Give back every entry exactly as it is written, but not the pictures.

* GIVEN DATA *
****************************************

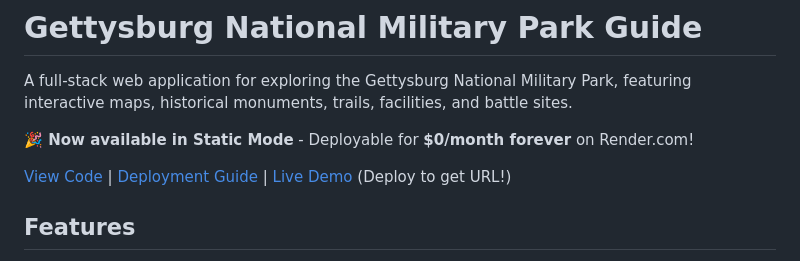
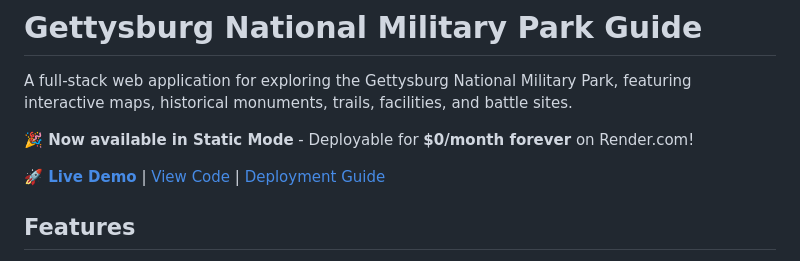
Before and after one commit to DavidKimmel/Gettysburg_Static, a Markdown page: README.md, the part around the change. GitHub-like rendering.

Commit message:
Add live demo URL to README

```diff
--- a/README.md
+++ b/README.md
@@ -4,7 +4,7 @@ A full-stack web application for exploring the Gettysburg National Military Park
 
 **🎉 Now available in Static Mode** - Deployable for **$0/month forever** on Render.com!
 
-[View Code](https://github.com/DavidKimmel/Gettysburg_Static) | [Deployment Guide](DEPLOYMENT_STATIC.md) | [Live Demo](#) (Deploy to get URL!)
+**[🚀 Live Demo](https://gettysburg-static.onrender.com)** | [View Code](https://github.com/DavidKimmel/Gettysburg_Static) | [Deployment Guide](DEPLOYMENT_STATIC.md)
 
 ## Features
 
```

****************************************

* SOLUTION TO THE EXERCISE *
Before and after one commit to DavidKimmel/Gettysburg_Static, a Markdown page: README.md, the part around the change. GitHub-like rendering.

Commit message:
Add live demo URL to README

```diff
--- a/README.md
+++ b/README.md
@@ -4,7 +4,7 @@ A full-stack web application for exploring the Gettysburg National Military Park
 
 **🎉 Now available in Static Mode** - Deployable for **$0/month forever** on Render.com!
 
-[View Code](https://github.com/DavidKimmel/Gettysburg_Static) | [Deployment Guide](DEPLOYMENT_STATIC.md) | [Live Demo](#) (Deploy to get URL!)
+**[🚀 Live Demo](https://gettysburg-static.onrender.com)** | [View Code](https://github.com/DavidKimmel/Gettysburg_Static) | [Deployment Guide](DEPLOYMENT_STATIC.md)
 
 ## Features
 
```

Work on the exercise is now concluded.